For example, Seshat usually only allows placement of a monument token a space or more away from any other monument or the pyramid, but if Seshat has the Pharaoh's Favor, the player who wins that bid is able to place the monument immediately next to any monument or pyramid. This can make a huge difference in endgame points!
The placement and movement of these tiles is affected by which gods you won favor with during the bidding round (Seshat places monuments, Geb & Nut decide who owns that monument), and scoring for the monuments is handled at the end of the game, so you'll have to do some planning along the way. Also, there are magic cards and other effects that can change even the most perfectly laid plans, so be ready to counter those as well!
Another factor in scoring is the monument card. These are obtained by winning the favor of Ptah. This is a set collection aspect that allows you to gain points by collecting different monument cards. Each card of a type is worth 1 point for the first one, 3 for the second, 5 for the third, and 7 for the fourth. These are scored immediately, unlike the monuments on the board!
Ra allows a player to place a marker on the current turn's sun space on the board. This is immediately scored as well, but that's not all! Whoever has the longest unbroken chain of tokens on the suns at the end of the game gets double the number of their unbroken chain in points!
Wadjet allows players to draw valuable Animal Magic cards from the supply. These cards do many different things, and must be played before placing a bid during the bidding phase. Examples of effects are: making the lowest card bid win the current god instead of the highest, exchange bids with the opponent, add one of the bonus bid cards (11 or 12) to your hand for use, and so on. These are powerful effects!
The other way to receive Animal Magic cards is to place a monument on one of the tokens placed on the board during setup when you use the effect of Seshat.
Building the Pyramid
The Pharaoh god card, when it comes up in the stack, is different than the other gods. The Pharaoh's bid is only compared during even-numbered turns, so on odd-numbered turns players place a bid on that side of the board and then the card is stuck there until after the next turn.
Whoever wins the bid for the Pharaoh is then able to claim the next level of the pyramid to be built.
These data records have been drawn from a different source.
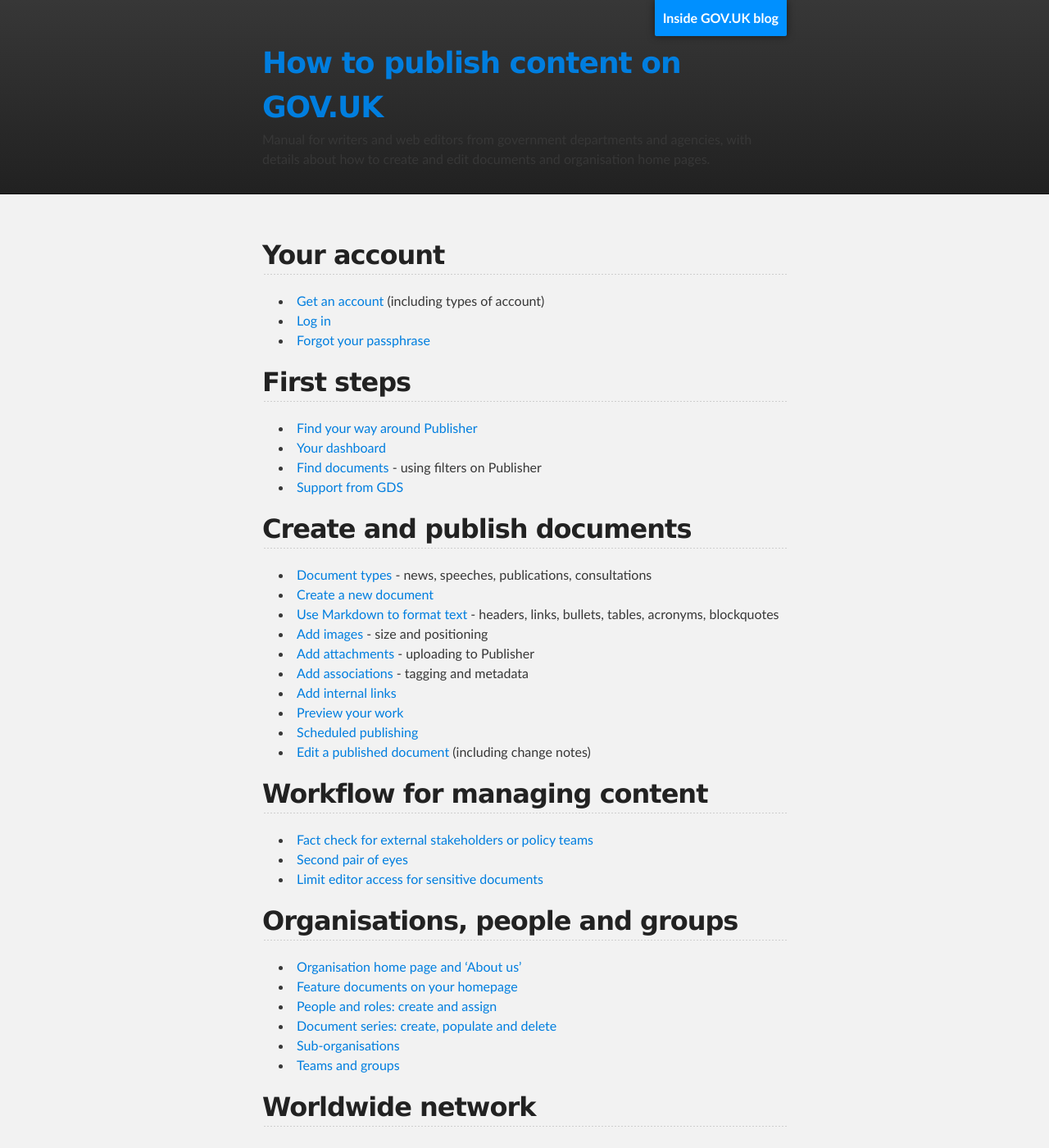
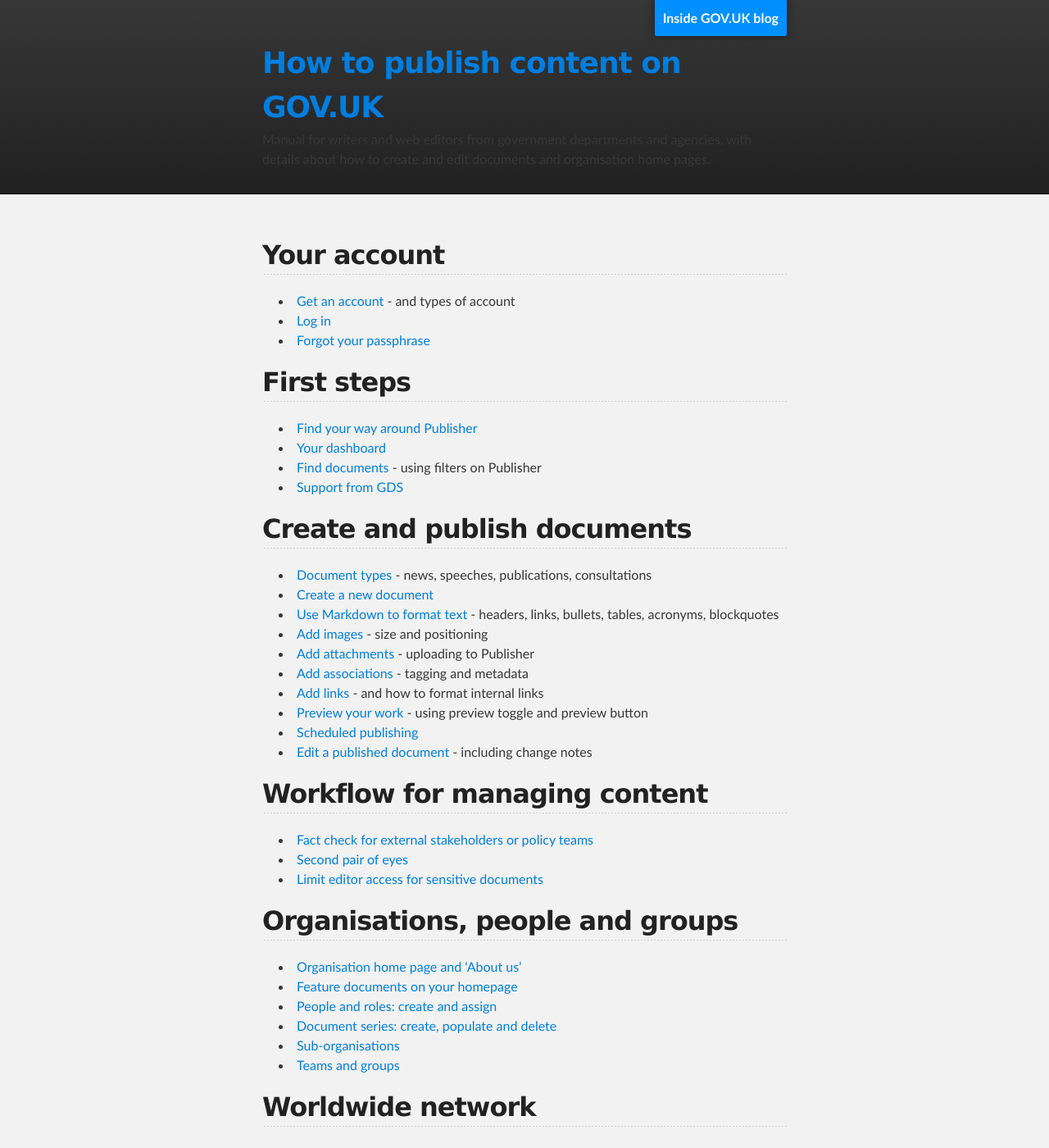
Before and after one commit to alphagov/inside-government-admin-guide, a Jekyll site: the page built from index.md, in a window 1280 px wide and 1400 px high. Shown: the whole window at 82% size. Built offline with Jekyll 4.4.1, drawn with Linux system fonts in a browser that asks for light colours.

Commit message:
Update index.md

```diff
--- a/index.md
+++ b/index.md
@@ -4,7 +4,7 @@
 ---
 
 ## Your account
-* [Get an account](your-account/get-an-account.html) (including types of account)
+* [Get an account](your-account/get-an-account.html) - and types of account
 * [Log in](your-account/log-in.html)
 * [Forgot your passphrase](your-account/forgot-your-passphrase.html)
 
@@ -23,10 +23,10 @@
 * [Add images](creating-documents/add-images.html) - size and positioning
 * [Add attachments](creating-documents/add-attachments.html) - uploading to Publisher
 * [Add associations](creating-documents/add-associations.html) - tagging and metadata
-* [Add internal links](creating-documents/add-links.html)
-* [Preview your work](creating-documents/preview-your-work.html)
+* [Add links](creating-documents/add-links.html) - and how to format internal links
+* [Preview your work](creating-documents/preview-your-work.html) - using preview toggle and preview button
 * [Scheduled publishing](creating-documents/scheduled-publishing.html)
-* [Edit a published document](creating-documents/edit-a-published-doc.html) (including change notes)
+* [Edit a published document](creating-documents/edit-a-published-doc.html) - including change notes
 
 
 ## Workflow for managing content
@@ -37,11 +37,11 @@
 
 ## Organisations, people and groups
 * [Organisation home page and ‘About us’](organisations-groups/organisation-home-page.html)
-* [Feature documents on your homepage](editing-other-pages/feature-documents-homepage.html)
-* [People and roles: create and assign](editing-other-pages/people-and-roles.html)
-* [Document series: create, populate and delete](editing-other-pages/document-series.html)
-* [Sub-organisations](editing-other-pages/sub-organisations.html)
-* [Teams and groups](editing-other-pages/teams-groups.html)
+* [Feature documents on your homepage](organisations-groups/feature-documents-homepage.html)
+* [People and roles: create and assign](organisations-groups/people-and-roles.html)
+* [Document series: create, populate and delete](organisations-groups/document-series.html)
+* [Sub-organisations](organisations-groups/sub-organisations.html)
+* [Teams and groups](organisations-groups/teams-groups.html)
 
 
 ## Worldwide network
```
This will score a different number of points for each level (3/4/5/6) and the bonus is that whoever has the most levels of the pyramid gets an extra 7 points at the end of the game! (Ties go to whoever built the top!) Again, a lot of different ways to score points in this game!
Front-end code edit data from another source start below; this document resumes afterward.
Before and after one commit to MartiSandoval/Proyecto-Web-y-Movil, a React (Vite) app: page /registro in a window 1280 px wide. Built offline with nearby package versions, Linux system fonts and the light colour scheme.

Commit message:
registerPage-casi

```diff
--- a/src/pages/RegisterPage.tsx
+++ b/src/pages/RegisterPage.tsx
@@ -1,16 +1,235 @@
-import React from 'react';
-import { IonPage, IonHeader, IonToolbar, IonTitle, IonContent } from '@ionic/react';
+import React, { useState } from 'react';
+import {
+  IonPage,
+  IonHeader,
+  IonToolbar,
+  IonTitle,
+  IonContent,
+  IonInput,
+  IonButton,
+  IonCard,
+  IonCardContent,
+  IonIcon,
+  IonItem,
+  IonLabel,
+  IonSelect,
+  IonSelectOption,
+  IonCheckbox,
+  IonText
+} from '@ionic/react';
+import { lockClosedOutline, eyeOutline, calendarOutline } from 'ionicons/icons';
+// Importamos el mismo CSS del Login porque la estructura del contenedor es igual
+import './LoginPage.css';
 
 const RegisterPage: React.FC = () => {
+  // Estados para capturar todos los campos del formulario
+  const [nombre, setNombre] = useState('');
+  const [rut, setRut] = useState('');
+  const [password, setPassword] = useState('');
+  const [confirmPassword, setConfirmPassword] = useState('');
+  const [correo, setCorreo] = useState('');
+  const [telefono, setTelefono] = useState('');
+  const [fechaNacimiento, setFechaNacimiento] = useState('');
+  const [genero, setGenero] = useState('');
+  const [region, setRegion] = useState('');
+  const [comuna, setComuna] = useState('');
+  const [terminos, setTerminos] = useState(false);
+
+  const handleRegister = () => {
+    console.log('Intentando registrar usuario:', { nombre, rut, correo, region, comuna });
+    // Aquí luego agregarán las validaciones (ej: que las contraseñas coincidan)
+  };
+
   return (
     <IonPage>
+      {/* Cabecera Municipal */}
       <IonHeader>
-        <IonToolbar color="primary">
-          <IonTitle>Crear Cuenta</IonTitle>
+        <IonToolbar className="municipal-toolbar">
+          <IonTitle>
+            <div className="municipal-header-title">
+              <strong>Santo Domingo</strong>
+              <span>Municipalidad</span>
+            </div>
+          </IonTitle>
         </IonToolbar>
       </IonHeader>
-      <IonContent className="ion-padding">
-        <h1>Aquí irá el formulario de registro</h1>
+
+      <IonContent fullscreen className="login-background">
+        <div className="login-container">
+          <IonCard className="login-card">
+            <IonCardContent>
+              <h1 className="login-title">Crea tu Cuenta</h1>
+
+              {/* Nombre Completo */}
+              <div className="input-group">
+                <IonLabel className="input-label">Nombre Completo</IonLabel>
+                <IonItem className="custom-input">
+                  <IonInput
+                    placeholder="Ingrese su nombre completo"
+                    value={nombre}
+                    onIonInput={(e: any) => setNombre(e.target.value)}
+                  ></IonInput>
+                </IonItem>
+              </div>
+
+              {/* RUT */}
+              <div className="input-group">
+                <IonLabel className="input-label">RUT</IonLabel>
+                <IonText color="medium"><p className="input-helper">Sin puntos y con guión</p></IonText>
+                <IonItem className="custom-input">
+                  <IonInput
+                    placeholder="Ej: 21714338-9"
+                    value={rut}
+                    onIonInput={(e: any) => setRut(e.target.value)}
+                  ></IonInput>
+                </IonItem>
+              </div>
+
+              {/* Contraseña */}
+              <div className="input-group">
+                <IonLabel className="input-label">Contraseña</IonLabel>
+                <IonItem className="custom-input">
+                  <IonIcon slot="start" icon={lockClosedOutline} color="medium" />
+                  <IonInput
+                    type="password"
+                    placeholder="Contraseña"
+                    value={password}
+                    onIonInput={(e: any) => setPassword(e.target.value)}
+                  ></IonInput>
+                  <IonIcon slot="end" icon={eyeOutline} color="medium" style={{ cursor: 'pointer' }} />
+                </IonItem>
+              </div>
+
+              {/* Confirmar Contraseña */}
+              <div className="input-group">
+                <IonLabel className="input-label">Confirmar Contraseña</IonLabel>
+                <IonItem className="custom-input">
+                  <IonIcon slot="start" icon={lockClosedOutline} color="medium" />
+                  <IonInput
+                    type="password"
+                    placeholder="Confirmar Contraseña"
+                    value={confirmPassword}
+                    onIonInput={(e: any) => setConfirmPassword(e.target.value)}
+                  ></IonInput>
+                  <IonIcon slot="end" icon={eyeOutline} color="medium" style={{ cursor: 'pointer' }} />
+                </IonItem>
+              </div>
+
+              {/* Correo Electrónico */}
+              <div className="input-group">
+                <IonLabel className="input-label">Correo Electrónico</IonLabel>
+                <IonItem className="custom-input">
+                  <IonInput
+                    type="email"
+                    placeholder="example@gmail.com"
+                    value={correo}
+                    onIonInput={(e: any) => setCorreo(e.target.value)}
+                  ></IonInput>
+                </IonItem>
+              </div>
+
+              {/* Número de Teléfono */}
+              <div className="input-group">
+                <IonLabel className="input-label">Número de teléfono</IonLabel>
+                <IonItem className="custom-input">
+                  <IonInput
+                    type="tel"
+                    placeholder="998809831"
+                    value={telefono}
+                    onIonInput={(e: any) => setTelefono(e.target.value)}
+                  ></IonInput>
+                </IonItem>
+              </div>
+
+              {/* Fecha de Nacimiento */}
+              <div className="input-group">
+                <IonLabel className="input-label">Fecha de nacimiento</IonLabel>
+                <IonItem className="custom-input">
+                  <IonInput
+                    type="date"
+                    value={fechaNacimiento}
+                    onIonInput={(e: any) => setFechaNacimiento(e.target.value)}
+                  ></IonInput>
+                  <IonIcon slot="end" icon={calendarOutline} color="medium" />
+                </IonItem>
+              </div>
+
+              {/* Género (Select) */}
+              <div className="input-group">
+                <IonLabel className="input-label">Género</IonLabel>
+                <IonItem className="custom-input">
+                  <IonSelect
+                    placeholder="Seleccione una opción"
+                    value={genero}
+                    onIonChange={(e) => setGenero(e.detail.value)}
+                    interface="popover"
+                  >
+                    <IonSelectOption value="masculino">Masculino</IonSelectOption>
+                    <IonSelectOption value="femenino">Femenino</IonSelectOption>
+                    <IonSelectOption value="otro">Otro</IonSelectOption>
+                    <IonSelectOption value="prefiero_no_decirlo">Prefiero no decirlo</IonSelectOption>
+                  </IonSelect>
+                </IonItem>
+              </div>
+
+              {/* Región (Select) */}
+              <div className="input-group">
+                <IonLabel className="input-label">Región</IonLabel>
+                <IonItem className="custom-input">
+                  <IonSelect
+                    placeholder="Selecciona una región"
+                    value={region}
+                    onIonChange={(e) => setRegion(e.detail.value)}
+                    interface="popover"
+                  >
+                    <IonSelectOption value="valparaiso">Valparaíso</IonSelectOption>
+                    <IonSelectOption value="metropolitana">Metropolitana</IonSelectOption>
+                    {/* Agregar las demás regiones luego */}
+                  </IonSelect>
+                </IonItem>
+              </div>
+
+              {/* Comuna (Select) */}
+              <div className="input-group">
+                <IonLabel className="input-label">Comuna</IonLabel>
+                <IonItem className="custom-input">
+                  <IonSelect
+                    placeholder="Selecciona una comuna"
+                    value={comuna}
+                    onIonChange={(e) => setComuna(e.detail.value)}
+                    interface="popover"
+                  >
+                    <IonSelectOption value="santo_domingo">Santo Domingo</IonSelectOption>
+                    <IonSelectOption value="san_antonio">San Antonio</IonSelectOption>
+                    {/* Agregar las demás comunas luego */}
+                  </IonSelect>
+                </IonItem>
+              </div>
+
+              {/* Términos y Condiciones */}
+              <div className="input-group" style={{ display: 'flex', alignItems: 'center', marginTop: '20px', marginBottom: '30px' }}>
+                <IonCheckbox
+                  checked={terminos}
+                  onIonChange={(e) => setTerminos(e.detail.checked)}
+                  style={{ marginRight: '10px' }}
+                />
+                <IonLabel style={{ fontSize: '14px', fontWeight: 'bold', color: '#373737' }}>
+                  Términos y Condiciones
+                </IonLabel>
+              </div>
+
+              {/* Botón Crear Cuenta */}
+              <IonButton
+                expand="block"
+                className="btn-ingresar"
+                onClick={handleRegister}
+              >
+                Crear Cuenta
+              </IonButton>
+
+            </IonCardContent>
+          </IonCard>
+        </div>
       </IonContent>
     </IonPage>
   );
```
Resetting the turn
The final god, Thoth, sets up the next round, and gives the player who had the fewest god cards that round the chance to pick the next monument card to be available for the next turn.
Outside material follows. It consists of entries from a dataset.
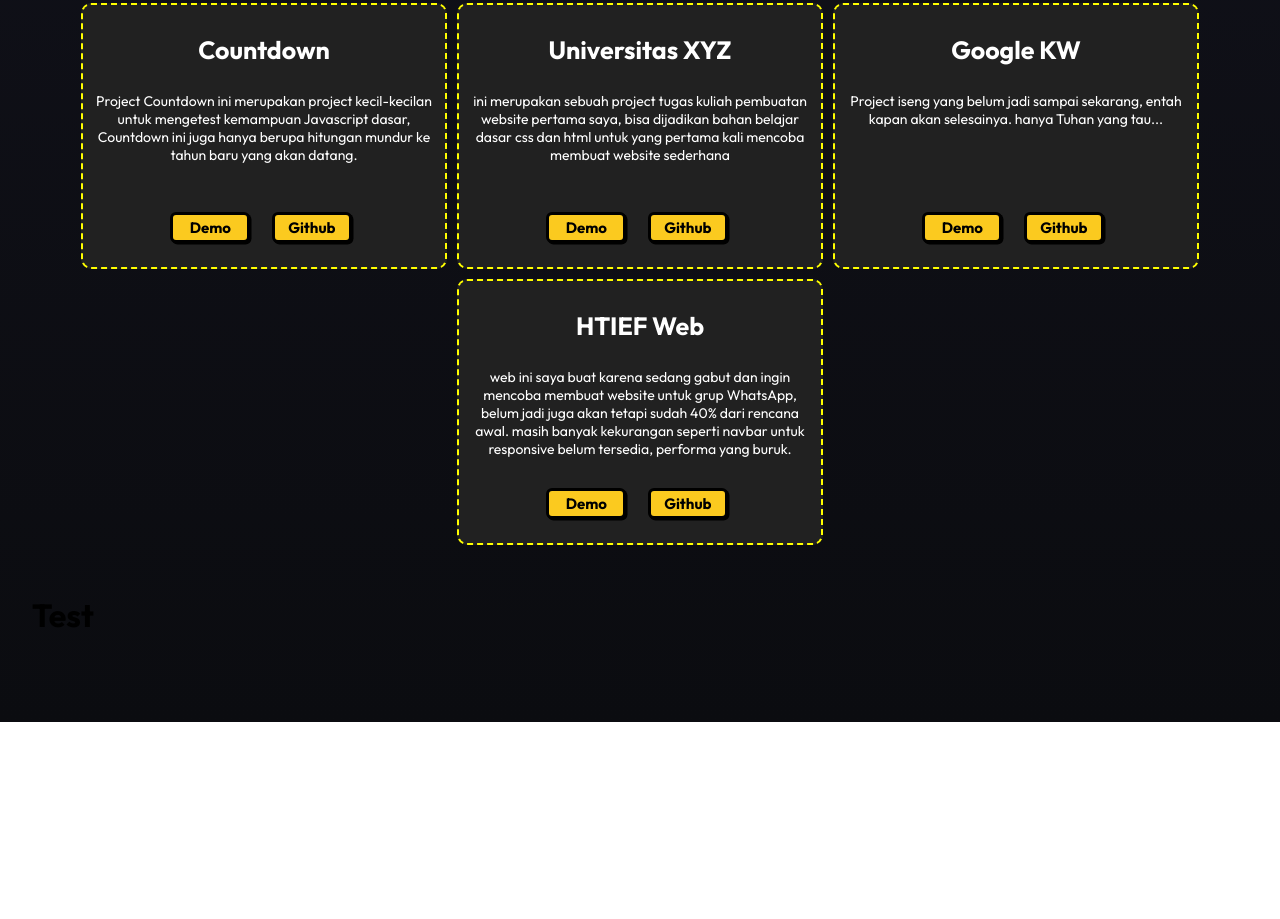
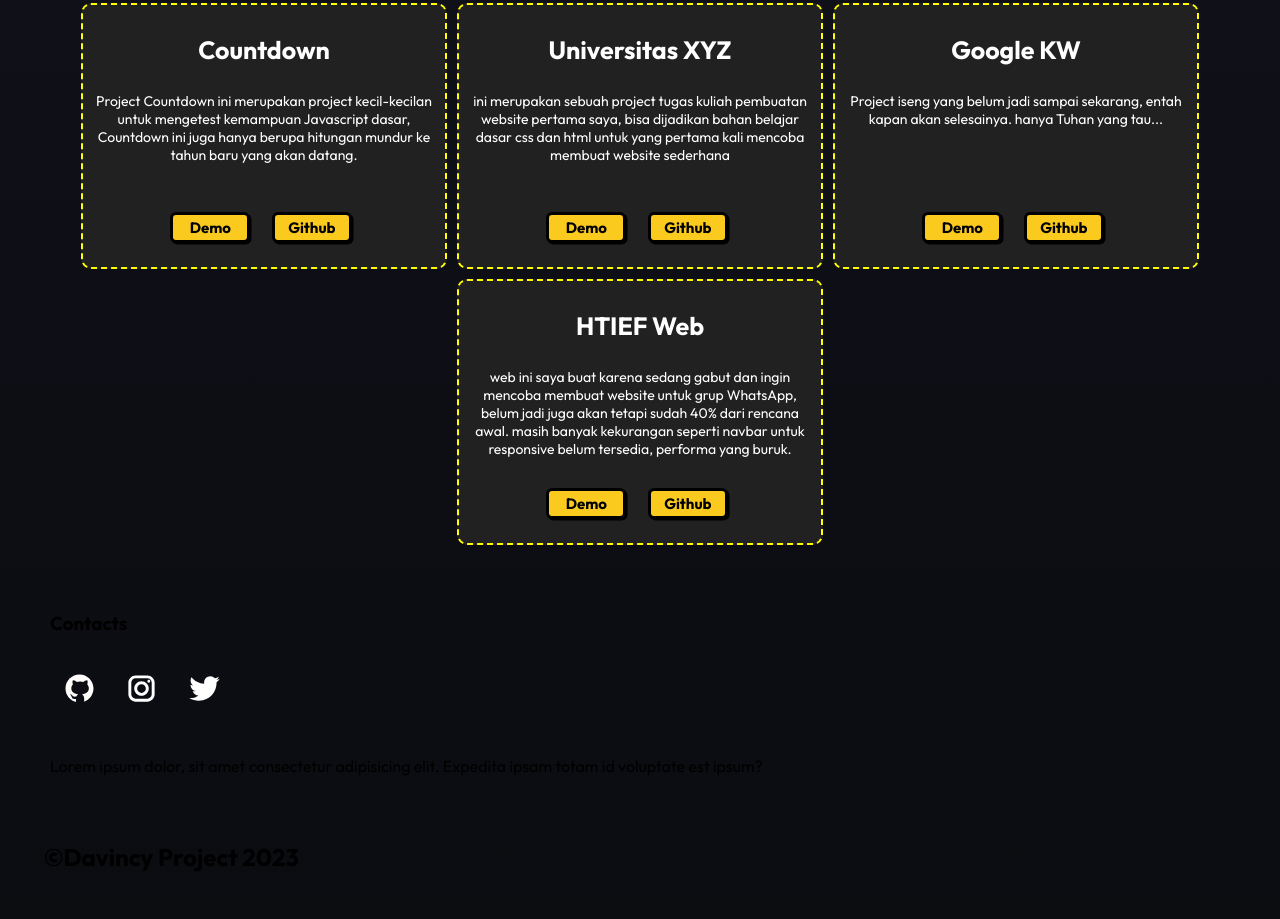
Before and after one commit to DavincyProject/porto-web, a website: page index.html in a window 1280 px wide. Shown: the part 918-1837 px from the top of the page. Before the commit the page ends 1640 px from the top, so only its background shows below. Drawn offline with nearby package versions, Linux system fonts and the light colour scheme.

Commit message:
Add files via upload

```diff
--- a/index.html
+++ b/index.html
@@ -19,7 +19,7 @@
         <div class="center-navbar">
           <a href="#">Home</a>
           <a>About</a>
-          <a>Contact</a>
+          <a href="#contacts">Contact</a>
         </div>
 
         <div class="right-nav">
@@ -166,60 +166,35 @@
       </div>
     </div>
 
-    <footer>
-      <h1>Test</h1>
-    </footer>
-
-    <!-- <div class="footer-container">
-      <div class="judul">
-        <h1>Contacts</h1>
-      </div>
-      <div class="footer-content-container">
-        <div class="content-left">
-          <div class="container-icon">
-            <a href="https://github.com/DavincyProject"></a>
-              <div class="image-left">
-                <img class="footer-icon" src="assets/icon/github.svg">
-              </div>
-              <div class="text-right-footer">
-                <p>Davincy Project</p>
-              </div>
-            </a>
-          </div>
-          <div class="container-icon">
-            <div class="image-left">
-              <img class="footer-icon" src="assets/icon/instagram.svg">
-            </div>
-            <div class="text-right-footer">
-              <a href="https://www.instagram.com/billydavincy1/">
-                <p>@billydavincy1</p>
-              </a>
+    <section id="contacts">
+      <div class="wrapper">
+        <div class="footer">
+          <div class="fkiri">
+            <h3>Contacts</h3>
+            <div class="logo-kontak">
+              <a href="https://github.com/DavincyProject"
+                ><img src="assets/icon/github.svg" style="width: 35px"
+              /></a>
+              <a href="https://www.instagram.com/billydavincy1/"
+                ><img src="assets/icon/instagram.svg" style="width: 35px"
+              /></a>
+              <a href="https://twitter.com/billydavincy"
+                ><img src="assets/icon/twitter.svg" style="width: 35px"
+              /></a>
             </div>
           </div>
-          <div class="container-icon">
-            <div class="image-left">
-              <img class="footer-icon" src="assets/icon/twitter.svg">
-            </div>
-            <div class="text-right-footer">
-              <a href="https://twitter.com/billydavincy">
-                <p>@billydavincy</p>
-              </a>
-            </div>
+          <div class="fkanan">
+            <p>
+              Lorem ipsum dolor, sit amet consectetur adipisicing elit. Expedita
+              ipsam totam id voluptate est ipsum?
+            </p>
           </div>
         </div>
-        <div class="content-right">
-          <p>
-            Perkenalkan nama saya Billy, saya mahasiswa Semester 6 awal di
-            Universitas Bina Sarana Informatika, dengan jurusan Teknik
-            Informatika. ini merupakan web porto saya yang dibuat dengan
-            sederhana.
-          </p>
+        <div class="bawah">
+          <h1>&copyDavincy Project 2023</h1>
         </div>
       </div>
-      <div class="copyright">
-        <h1>&copy Davincy Project 2023</h1>
-      </div>
-    </div> -->
+    </section>
 
     <!-- typed js start here -->
     <script src="https://cdn.jsdelivr.net/npm/typed.js@2.0.12"></script>
```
There are 8 turns in a game.
Ending the Game
At the end of the game, you receive the bonus points for the longest unbroken chain of suns around the board, the most steps of the pyramid, any unused animal magic cards (1 point each), and points for all of your different monuments based on what monuments each of your own monuments point to, except for the pyramid: if any of your monuments points at the pyramid you score the points for your monument instead!
The game has a lot of different ways to score points, so if you feel like someone is running you around with the suns, for example, go for the Pyramid instead, but don't let them get too far with those suns! The Animal Magic cards can help you keep your opponent on their toes and psych them out, and can shake up the bidding rounds when you know an opponent is holding on to some higher bid value cards.
The scoring may seem a little complex, but it's really very easy to track on the board since everything is very easy to see thanks to the way Alf laid out the suns, the pyramid, and the score-values for the monuments themselves.
As I said in the beginning, this post is primarily designed to give some insight into what to expect from the game and to hopefully help people find out how it flows and what to expect once they actually play it!
Salt Lake City
Wow, thank you, Jacovis!
You've covered Heir to the Pharaoh's gameplay way better than I could hope to do!